Many hospitals are trying to reduce readmissions by changing discharge procedures and improving transitions across care settings. However, these efforts generally focus on making changes within the institutional setting and may not adequately address community factors such as access to primary care or the lack of support at home.
The trial program started with community-based health coaches and care coordinators going to visit patients in homes using technology to support the home visits. In addition, monitoring by telephone was available over a four week period.
Aided by tablet-based software developed by “Care at Hand, www.careathand.com, a community-based care transition program, health coaches were able to conduct in-home visits. The health coach uses the software application to ask questions designed to detect a decline in health status that might increase the risk for readmission to the hospital.
Based on the initial screening, diagnosis, the patient’s living situation, and answers to previous questions, the software suggests 10 to 15 questions that are appropriate for the health coach to ask. If the patient has more than one diagnosis, the software prioritizes the questions to ask concerning the most recent diagnosis and/or those conditions that are most likely to lead to readmission.
If a health problem is indicated, the system automatically generates an alert categorized as mild, moderate, and high depending on the urgency. The alert is sent to a nurse care coordinator. During the first six months of the program 22 percent of the 1,902 questions administered to patients triggered an alert.
After receiving the alert, the nurse care coordinator can access the system with a computer or smart phone through a separate portal using higher level clinical language and also features additional support related to patient follow-up and monitoring.

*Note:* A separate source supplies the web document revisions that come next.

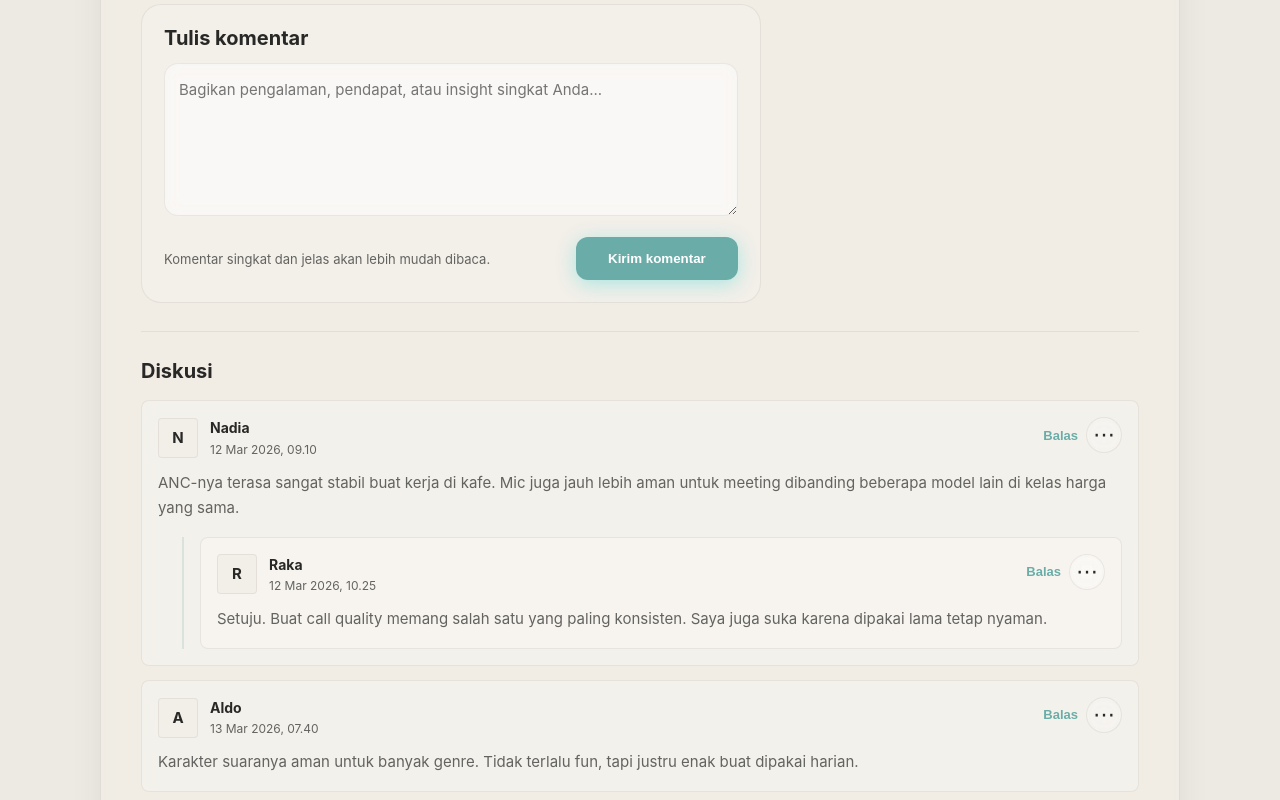
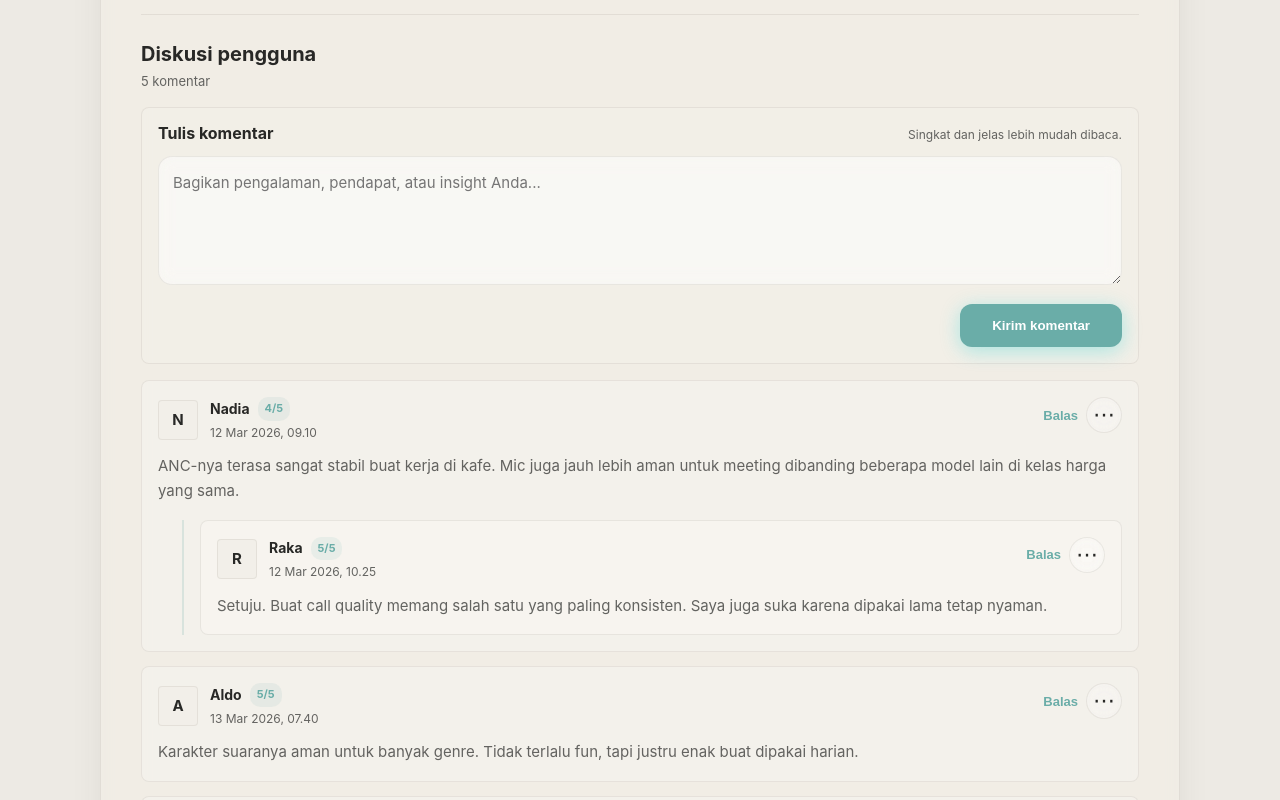
Before and after one commit to Liamours/aplikasi_berbasis_platform-retogen, a Nuxt app in the folder frontend/: page /articles/1 in a window 1280 px wide. Shown: the part 1180-1980 px from the top of the page. Built offline with nearby package versions, Linux system fonts and the light colour scheme.

Commit message:
detail article v2

```diff
--- a/frontend/app/components/detail/DetailArticleComposer.vue
+++ b/frontend/app/components/detail/DetailArticleComposer.vue
@@ -3,43 +3,60 @@ const { commentDraft, submitComment } = useArticleDetail()
 </script>
 
 <template>
-  <div class="content-block">
-    <h2 class="content-block__title">Tulis komentar</h2>
+  <div class="comment-composer">
+    <div class="comment-composer__head">
+      <h3 class="comment-composer__title">Tulis komentar</h3>
+      <span class="comment-composer__hint">Singkat dan jelas lebih mudah dibaca.</span>
+    </div>
 
     <textarea
       v-model="commentDraft"
-      class="article-textarea"
-      rows="5"
-      placeholder="Bagikan pengalaman, pendapat, atau insight singkat Anda..."
+      class="comment-composer__textarea"
+      rows="4"
+      placeholder="Bagikan pengalaman, pendapat, atau insight Anda..."
     />
 
-    <div class="content-block__composer-actions">
-      <span class="content-block__hint">Komentar singkat dan jelas akan lebih mudah dibaca.</span>
-      <BaseButton @click="submitComment()">Kirim komentar</BaseButton>
+    <div class="comment-composer__actions">
+      <BaseButton @click="submitComment()">
+        Kirim komentar
+      </BaseButton>
     </div>
   </div>
 </template>
 
 <style scoped>
-.content-block {
-  border-radius: 20px;
+.comment-composer {
+  padding: 16px;
+  border-radius: var(--radius-md);
   border: 1px solid var(--glass-border);
-  background: rgba(255, 255, 255, 0.14);
-  padding: 22px;
+  background: rgba(255, 255, 255, 0.12);
 }
 
-.content-block__title {
-  font-size: 20px;
-  line-height: 1.1;
+.comment-composer__head {
+  display: flex;
+  justify-content: space-between;
+  align-items: baseline;
+  gap: 12px;
+  margin-bottom: 12px;
+}
+
+.comment-composer__title {
+  font-size: 16px;
+  line-height: 1.2;
   font-weight: 700;
   color: var(--text-primary);
 }
 
-.article-textarea {
+.comment-composer__hint {
+  color: var(--text-secondary);
+  font-size: 12px;
+  line-height: 1.5;
+}
+
+.comment-composer__textarea {
   width: 100%;
   resize: vertical;
-  min-height: 120px;
-  margin-top: 14px;
+  min-height: 110px;
   border-radius: 14px;
   border: 1px solid var(--glass-border);
   background: var(--input-bg);
@@ -52,18 +69,29 @@ const { commentDraft, submitComment } = useArticleDetail()
   -webkit-backdrop-filter: blur(8px);
 }
 
-.content-block__composer-actions {
-  margin-top: 14px;
-  display: flex;
-  justify-content: space-between;
-  gap: 16px;
-  align-items: center;
+.comment-composer__textarea:focus {
+  border-color: rgba(106, 173, 168, 0.34);
 }
 
-.content-block__hint { color: var(--text-secondary); font-size: 13px; }
+.comment-composer__actions {
+  margin-top: 12px;
+  display: flex;
+  justify-content: flex-end;
+}
 
 @media (max-width: 640px) {
-  .content-block { padding: 18px; }
-  .content-block__composer-actions { flex-direction: column; align-items: stretch; }
+  .comment-composer {
+    padding: 14px;
+  }
+
+  .comment-composer__head {
+    flex-direction: column;
+    align-items: flex-start;
+    gap: 4px;
+  }
+
+  .comment-composer__actions {
+    justify-content: stretch;
+  }
 }
 </style>
--- a/frontend/app/components/detail/DetailArticleDiscussion.vue
+++ b/frontend/app/components/detail/DetailArticleDiscussion.vue
@@ -1,14 +1,30 @@
 <script setup lang="ts">
-const { commentTree, activeReplyId, replyDrafts, openReport, toggleReply, updateReplyDraft, submitComment } = useArticleDetail()
+const {
+  commentTree,
+  totalComments,
+  activeReplyId,
+  replyDrafts,
+  openReport,
+  toggleReply,
+  updateReplyDraft,
+  submitComment
+} = useArticleDetail()
 </script>
 
 <template>
   <section class="article-comments">
     <div class="article-comments__header">
-      <h2 class="article-comments__title">Diskusi</h2>
+      <div>
+        <h2 class="article-comments__title">Diskusi pengguna</h2>
+        <p class="article-comments__subtitle">
+          {{ totalComments }} komentar
+        </p>
+      </div>
     </div>
 
-    <div class="article-comments__list">
+    <DetailArticleComposer />
+
+    <div v-if="commentTree.length" class="article-comments__list">
       <DetailCommentItem
         v-for="comment in commentTree"
         :key="comment.comment_id"
@@ -21,6 +37,10 @@ const { commentTree, activeReplyId, replyDrafts, openReport, toggleReply, update
         @submit-reply="submitComment"
       />
     </div>
+
+    <div v-else class="article-comments__empty">
+      Belum ada komentar. Jadilah yang pertama memulai diskusi.
+    </div>
   </section>
 </template>
 
@@ -32,7 +52,7 @@ const { commentTree, activeReplyId, replyDrafts, openReport, toggleReply, update
 }
 
 .article-comments__header {
-  margin-bottom: 18px;
+  margin-bottom: 16px;
 }
 
 .article-comments__title {
@@ -42,8 +62,25 @@ const { commentTree, activeReplyId, replyDrafts, openReport, toggleReply, update
   color: var(--text-primary);
 }
 
+.article-comments__subtitle {
+  margin-top: 6px;
+  color: var(--text-secondary);
+  font-size: 13px;
+}
+
 .article-comments__list {
+  margin-top: 16px;
   display: grid;
   gap: 14px;
 }
+
+.article-comments__empty {
+  margin-top: 16px;
+  padding: 16px;
+  border-radius: var(--radius-md);
+  border: 1px dashed var(--glass-border);
+  color: var(--text-secondary);
+  font-size: 13px;
+  line-height: 1.6;
+}
 </style>
--- a/frontend/app/components/detail/DetailCommentItem.vue
+++ b/frontend/app/components/detail/DetailCommentItem.vue
@@ -21,11 +21,16 @@ const emit = defineEmits<{
 const {
   activeEditId,
   editDraft,
+  isAdmin,
+  canEditComment,
+  canDeleteComment,
   isOwnComment,
+  getUserRatingValue,
   startEditComment,
   updateEditDraft,
   cancelEditComment,
-  saveEditComment
+  saveEditComment,
+  openDeleteComment
 } = useArticleDetail()
 
 const formatCommentTime = (value: string) => {
@@ -43,8 +48,13 @@ const formatCommentTime = (value: string) => {
 const replyValue = computed(() => props.replyDrafts[props.comment.comment_id] ?? '')
 const isReplying = computed(() => props.activeReplyId === props.comment.comment_id)
 const isEditing = computed(() => activeEditId.value === props.comment.comment_id)
-const isEditable = computed(() => isOwnComment(props.comment))
 const initials = computed(() => props.comment.owner.slice(0, 1).toUpperCase())
+
+const commentUserRating = computed(() => getUserRatingValue(props.comment.user_email))
+
+const showEditAction = computed(() => canEditComment(props.comment) && !isEditing.value)
+const showDeleteAction = computed(() => canDeleteComment(props.comment))
+const showReportAction = computed(() => !isOwnComment(props.comment) && !isAdmin.value)
 </script>
 
 <template>
@@ -56,7 +66,14 @@ const initials = computed(() => props.comment.owner.slice(0, 1).toUpperCase())
         </div>
 
         <div class="comment-item__meta">
-          <strong class="comment-item__name">{{ comment.owner }}</strong>
+          <div class="comment-item__name-row">
+            <strong class="comment-item__name">{{ comment.owner }}</strong>
+
+            <span v-if="commentUserRating" class="comment-item__rating">
+              {{ commentUserRating }}/5
+            </span>
+          </div>
+
           <span class="comment-item__time">
             {{ formatCommentTime(comment.created_at) }}
             <span v-if="comment.updated_at" class="comment-item__edited">Diedit</span>
@@ -75,10 +92,14 @@ const initials = computed(() => props.comment.owner.slice(0, 1).toUpperCase())
         </button>
 
         <DetailReportMenu
-          :show-edit="isEditable"
+          :show-edit="showEditAction"
+          :show-delete="showDeleteAction"
+          :show-report="showReportAction"
+          edit-label="Edit komentar"
+          delete-label="Hapus komentar"
           report-label="Laporkan komentar"
-          edit-label="Edit komentar"
           @edit="startEditComment(comment.comment_id)"
+          @remove="openDeleteComment(comment.comment_id)"
           @report="$emit('openReport', comment.comment_id)"
         />
       </div>
@@ -99,6 +120,7 @@ const initials = computed(() => props.comment.owner.slice(0, 1).toUpperCase())
           <BaseButton variant="ghost" @click="cancelEditComment">
             Batal
           </BaseButton>
+
           <BaseButton @click="saveEditComment">
             Simpan perubahan
           </BaseButton>
@@ -124,6 +146,7 @@ const initials = computed(() => props.comment.owner.slice(0, 1).toUpperCase())
           <BaseButton variant="ghost" @click="$emit('toggleReply', comment.comment_id)">
             Batal
           </BaseButton>
+
           <BaseButton @click="$emit('submitReply', comment.comment_id)">
             Kirim balasan
           </BaseButton>
@@ -189,12 +212,33 @@ const initials = computed(() => props.comment.owner.slice(0, 1).toUpperCase())
   flex-direction: column;
 }
 
+.comment-item__name-row {
+  display: flex;
+  align-items: center;
+  gap: 8px;
+  min-width: 0;
+}
+
 .comment-item__name {
   font-size: 14px;
   color: var(--text-primary);
 }
 
+.comment-item__rating {
+  display: inline-flex;
+  align-items: center;
+  min-height: 22px;
+  padding: 3px 7px;
+  border-radius: 10px;
+  background: rgba(106, 173, 168, 0.1);
+  color: var(--primary-cyan);
+  font-size: 11px;
+  font-weight: 700;
+  white-space: nowrap;
+}
+
 .comment-item__time {
+  margin-top: 2px;
   font-size: 12px;
   color: var(--text-secondary);
 }
@@ -218,6 +262,10 @@ const initials = computed(() => props.comment.owner.slice(0, 1).toUpperCase())
   font-size: 13px;
   font-weight: 600;
   cursor: pointer;
+}
+
+.comment-item__reply-btn:hover {
+  text-decoration: underline;
 }
 
 .comment-item__body {
--- a/frontend/app/composables/useArticleDetail.ts
+++ b/frontend/app/composables/useArticleDetail.ts
@@ -1,7 +1,11 @@
 import type { DetailArticle, DetailComment, DetailCommentTree } from '~/types/api'
 
 export const useArticleDetail = () => {
-  const currentUser = { username: 'You', user_email: 'you@retogen.local' }
+  const currentUser = {
+    username: 'You',
+    user_email: 'you@retogen.local',
+    role: 'admin' as 'user' | 'admin'
+  }
 
   const article = useState<DetailArticle>('ad-article', () => ({} as DetailArticle))
   const tracked = useState('ad-tracked', () => false)
@@ -13,12 +17,21 @@ export const useArticleDetail = () => {
   const replyDrafts = useState<Record<string, string>>('ad-reply-drafts', () => ({}))
   const activeEditId = useState<string | null>('ad-active-edit-id', () => null)
   const editDraft = useState('ad-edit-draft', () => '')
+
   const reportState = useState('ad-report-state', () => ({
     open: false,
     type: 'article' as 'article' | 'comment',
     targetId: '',
     description: ''
   }))
+
+  const deleteCommentState = useState('ad-delete-comment-state', () => ({
+    open: false,
+    targetId: '',
+    targetOwner: ''
+  }))
+
+  const isAdmin = computed(() => currentUser.role === 'admin')
 
   const averageRating = computed(() => {
     const ratings = article.value.ratings ?? []
@@ -100,6 +113,12 @@ export const useArticleDetail = () => {
     )?.rating_value ?? 0
   }
 
+  function getUserRatingValue(userEmail: string) {
+    return article.value.ratings?.find(
+      (rating) => rating.user_email === userEmail
+    )?.rating_value ?? null
+  }
+
   function resetPageState(articleId: string) {
     article.value = useMockArticleDetail(articleId)
     tracked.value = false
@@ -110,6 +129,7 @@ export const useArticleDetail = () => {
     replyDrafts.value = {}
     activeEditId.value = null
     editDraft.value = ''
+    deleteCommentState.value = { open: false, targetId: '', targetOwner: '' }
     ratingDraft.value = getCurrentUserRating()
   }
 
@@ -186,9 +206,17 @@ export const useArticleDetail = () => {
     return comment.user_email === currentUser.user_email
   }
 
+  function canEditComment(comment: Pick<DetailComment, 'user_email'>) {
+    return isOwnComment(comment)
+  }
+
+  function canDeleteComment(comment: Pick<DetailComment, 'user_email'>) {
+    return isAdmin.value || isOwnComment(comment)
+  }
+
   function startEditComment(commentId: string) {
     const comment = findCommentById(commentId)
-    if (!comment || !isOwnComment(comment)) return
+    if (!comment || !canEditComment(comment)) return
 
     activeReplyId.value = null
     activeEditId.value = commentId
@@ -211,7 +239,8 @@ export const useArticleDetail = () => {
     if (!text) return
 
     const comment = findCommentById(activeEditId.value)
-    if (!comment || !isOwnComment(comment)) {
+
+    if (!comment || !canEditComment(comment)) {
       cancelEditComment()
       return
     }
@@ -220,6 +249,80 @@ export const useArticleDetail = () => {
     comment.updated_at = new Date().toISOString()
 
     cancelEditComment()
+  }
+
+  function collectCommentAndChildrenIds(commentId: string) {
+    const comments = article.value.comments ?? []
+    const ids = new Set<string>([commentId])
+    let changed = true
+
+    while (changed) {
+      changed = false
+
+      comments.forEach((comment) => {
+        if (
+          comment.parent_comment_id
+          && ids.has(comment.parent_comment_id)
+          && !ids.has(comment.comment_id)
+        ) {
+          ids.add(comment.comment_id)
+          changed = true
+        }
+      })
+    }
+
+    return ids
+  }
+
+  function openDeleteComment(commentId: string) {
+    const comment = findCommentById(commentId)
+    if (!comment || !canDeleteComment(comment)) return
+
+    deleteCommentState.value = {
+      open: true,
+      targetId: comment.comment_id,
+      targetOwner: comment.owner
+    }
+  }
+
+  function closeDeleteComment() {
+    deleteCommentState.value = {
+      open: false,
+      targetId: '',
+      targetOwner: ''
+    }
+  }
+
+  function confirmDeleteComment() {
+    const targetId = deleteCommentState.value.targetId
+    if (!targetId) return
+
+    const comment = findCommentById(targetId)
+
+    if (!comment || !canDeleteComment(comment)) {
+      closeDeleteComment()
+      return
+    }
+
+    const deletedIds = collectCommentAndChildrenIds(targetId)
+
+    article.value.comments = (article.value.comments ?? []).filter(
+      (item) => !deletedIds.has(item.comment_id)
+    )
+
+    deletedIds.forEach((id) => {
+      delete replyDrafts.value[id]
+    })
+
+    if (activeReplyId.value && deletedIds.has(activeReplyId.value)) {
+      activeReplyId.value = null
+    }
+
+    if (activeEditId.value && deletedIds.has(activeEditId.value)) {
+      cancelEditComment()
+    }
+
+    closeDeleteComment()
   }
 
   function toggleTrackPrice() {
@@ -241,6 +344,7 @@ export const useArticleDetail = () => {
 
   return {
     currentUser,
+    isAdmin,
     article,
     tracked,
     ratingDraft,
@@ -252,6 +356,7 @@ export const useArticleDetail = () => {
     activeEditId,
     editDraft,
     reportState,
+    deleteCommentState,
     averageRating,
     totalComments,
     articleParagraphs,
@@ -261,15 +366,21 @@ export const useArticleDetail = () => {
     ratingSummaryLabel,
     resetPageState,
     formatPrice,
+    getUserRatingValue,
     setRating,
     submitComment,
     toggleReply,
     updateReplyDraft,
     isOwnComment,
+    canEditComment,
+    canDeleteComment,
     startEditComment,
     updateEditDraft,
     cancelEditComment,
     saveEditComment,
+    openDeleteComment,
+    closeDeleteComment,
+    confirmDeleteComment,
     toggleTrackPrice,
     openReport,
     closeReport,
--- a/frontend/app/pages/articles/[id].vue
+++ b/frontend/app/pages/articles/[id].vue
@@ -19,8 +19,8 @@ watch(() => route.params.id, (id) => {
           <section class="detail-card__main">
             <DetailArticleReview />
             <DetailArticleRating />
-            <DetailArticleComposer />
           </section>
+
           <DetailTrackingStatus />
         </div>
 
@@ -28,6 +28,7 @@ watch(() => route.params.id, (id) => {
       </BaseGlassCard>
 
       <DetailReportModal />
+      <DetailDeleteCommentModal />
     </div>
   </BasePageShell>
 </template>
@@ -57,10 +58,14 @@ watch(() => route.params.id, (id) => {
 }
 
 @media (max-width: 1024px) {
-  .detail-card__grid { grid-template-columns: 1fr; }
+  .detail-card__grid {
+    grid-template-columns: 1fr;
+  }
 }
 
 @media (max-width: 640px) {
-  .detail-card { padding: 28px 20px; }
+  .detail-card {
+    padding: 28px 20px;
+  }
 }
 </style>
```
Also changed, not shown: frontend/app/components/detail/DetailDeleteCommentModal.vue (added, +183 -0 lines), frontend/app/components/detail/DetailReportMenu.vue (+30 -4 lines).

The software-based system documents all care coordination activities, including the questions asked, then care coordinators are able to use the information to provide ongoing feedback to the health coaches on their performance.
The trial found, that the use of health coaches supported by the tablet-based software significantly reduced readmission rates for 30 day readmissions by 39.6 percent among at-risk patients. The decline in readmissions generated substantial cost savings averaging $109 per patient per month with gross savings of roughly $600,000 and net savings of about $370,000 during the six month trial period.
The costs of the program during the six month evaluation period totaled roughly $205,000. The technology part of the program cost $30,500 including software, tablets, data connections, and training.
The Center for Medicare and Medicaid Innovation www.innovation.cms.gov provided the funding that currently covers program costs only. Elder Services of Merrimack paid for the “Care at Hand” technology, tablets, data connections, and staff technology training from their general operating budget. In addition, several area payers reimbursed Elder Services for care coordination services provided to patients who are dually eligible for Medicare and Medicaid.
The snapshot summary for the trial project is available on AHRQ’s Innovations Exchange web site at www.innovations.ahrq.gov/content.aspx?id=4144.